In 2009, he joined the board of directors of Ananya Dance Theatre; when their program director left in 2013, he decided to give it a try and became Managing Director.
“It’s kind of grown and blossomed,” he says. “It has become a really good thing for me and them.”
Under founder Ananya Chatterjea, the company has combined traditional Indian dance with martial arts and Vinyasa Yoga, focusing on social justice, BIPOC women, womxn, and femme artists. Ananya Dance Theatre has traveled overseas to five countries and to sites around the United States.
“Everything is very nuanced and calculated,” he says. “In the performing arts, there is striving for that synergy, that generation of heat where everything comes together and touches the sublime and the sacred.”
Last month, the Ford and McKnight Foundations chose 10 Minnesota organizations as regional cultural treasures — and Ananya Dance Theatre was one of them. Over the next few years, they will have $625,000 to invest, a welcome gift after the pandemic hiatus. And the troupe has tours lined up into 2022.
Dancing into the Libraries
“Gradually over time, I became more involved in inviting, enticing, being a nuisance to dance companies to get their stuff over [to the Libraries archives].”
Peterson was introduced to archives during his time in Humphrey’s office, because he periodically would ship records to the Minnesota Historical Society. Then, while at Fresh Fruit radio, he interviewed Jean-Nicklaus Tretter, whose St. Paul apartment was crammed with materials that would become the start of the Tretter Collection in Gay, Lesbian, Bisexual, and Transgender Studies at the University Libraries.
His connections through dance then drew him closer to the University Libraries. A friend in dance, Patrick Scully, donated his records to the Performing Arts Archives at the University. “He arranged for a number of his friends to explore the caverns under Andersen Library,” Peterson says.
Later, John Cowles, former publisher of the Star Tribune newspaper, invited Peterson and others to meet with him while he had a residency at the Humphrey School. Cowles wanted to bolster the dance collections within the Performing Arts Archives at the University.

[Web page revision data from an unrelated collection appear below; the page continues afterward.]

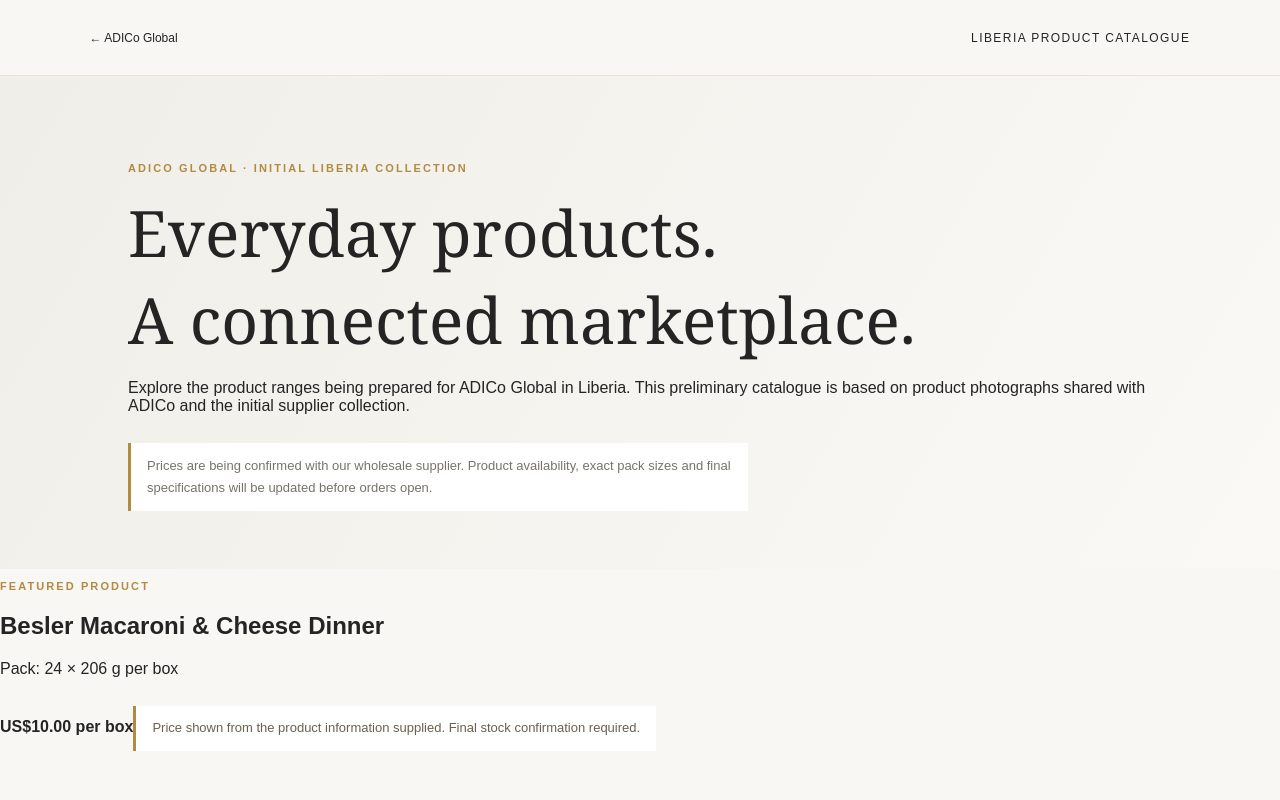
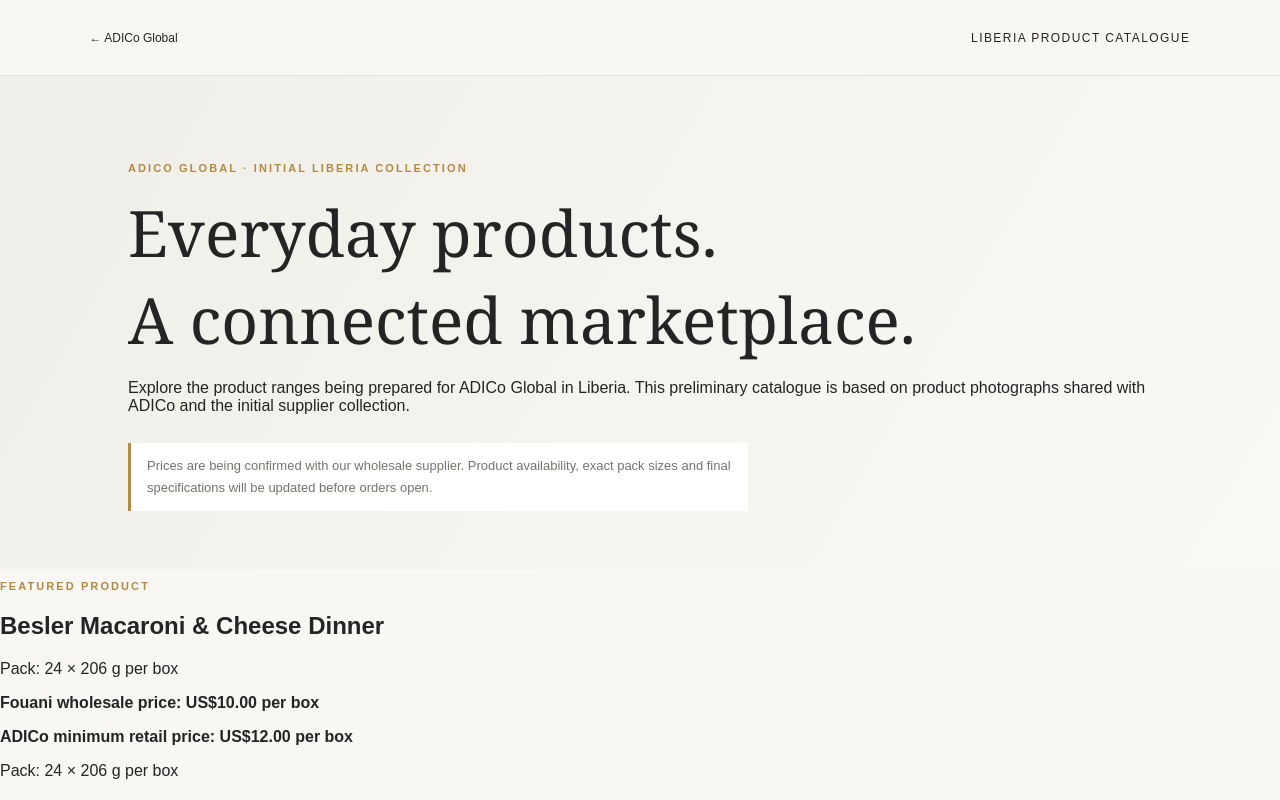
Before and after one commit to abrahimdukully-jpg/adico-global, a Next.js app: page /catalogue in a window 1280 px wide. Shown: the top 800 px of the page. Built offline with nearby package versions, Linux system fonts and the light colour scheme.

Commit message:
Correct Besler listing to show Fouani wholesale and ADICo retail price

```diff
--- a/app/catalogue/page.tsx
+++ b/app/catalogue/page.tsx
@@ -20,7 +20,7 @@ export default function CataloguePage() {
       <p>Explore the product ranges being prepared for ADICo Global in Liberia. This preliminary catalogue is based on product photographs shared with ADICo and the initial supplier collection.</p>
       <p className="catalogue-status">Prices are being confirmed with our wholesale supplier. Product availability, exact pack sizes and final specifications will be updated before orders open.</p>
     </section>
-    <section className="catalogue-featured"><div><p className="eyebrow">Featured product</p><h2>Besler Macaroni &amp; Cheese Dinner</h2><p>Pack: 24 × 206 g per box</p><strong>US$10.00 per box</strong><p className="catalogue-status">Price shown from the product information supplied. Final stock confirmation required.</p></div></section>
+    <section className="catalogue-featured"><div><p className="eyebrow">Featured product</p><h2>Besler Macaroni &amp; Cheese Dinner</h2><p>Pack: 24 × 206 g per box</p><p><strong>Fouani wholesale price: US$10.00 per box</strong></p><p><strong>ADICo minimum retail price: US$12.00 per box</strong></p><p>Pack: 24 × 206 g per box</p><p className="catalogue-status">Wholesale price supplied by Fouani Brothers. Retail price is calculated using ADICo’s 20% minimum markup on wholesale cost; final selling price and stock remain subject to confirmation.</p></div></section>
     <section className="catalogue-grid" aria-label="Product categories">
       {collections.map((group,index)=><article className="catalogue-category" key={group.title}>
         <span className="catalogue-number">{String(index+1).padStart(2,"0")}</span>
```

“Gradually over time, I became more involved in inviting, enticing, being a nuisance to dance companies to get their stuff over there,” Peterson says. The last two major pieces, from Ragamala Dance Company and Zorongo Flamenco Dance Theatre, were put in place a year ago.
Peterson knew people on the collections staff and then was introduced to the Friends of the University Libraries by Karen Koepp, now retired from the Minnesota Orchestra’s public relations department. “It sounded like it would be a pretty cool thing to do for a couple of years,” he says.
It’s been five years so far. He now serves on the nominating committee and has served on and co-chaired the programming committee.
In considering who to invite, the Friends programming committee must balance several questions, including fees. “The purpose isn’t all for glitz,” Peterson says. “It’s to combine the resources of the libraries and not just to the students but to the entire state.”
The Friends aim to contribute to people’s intellectual development.
“Every student who comes through the place is a life-long walking ambassador for knowledge and critical thought,” Peterson says — with the help of the University Libraries and their Friends.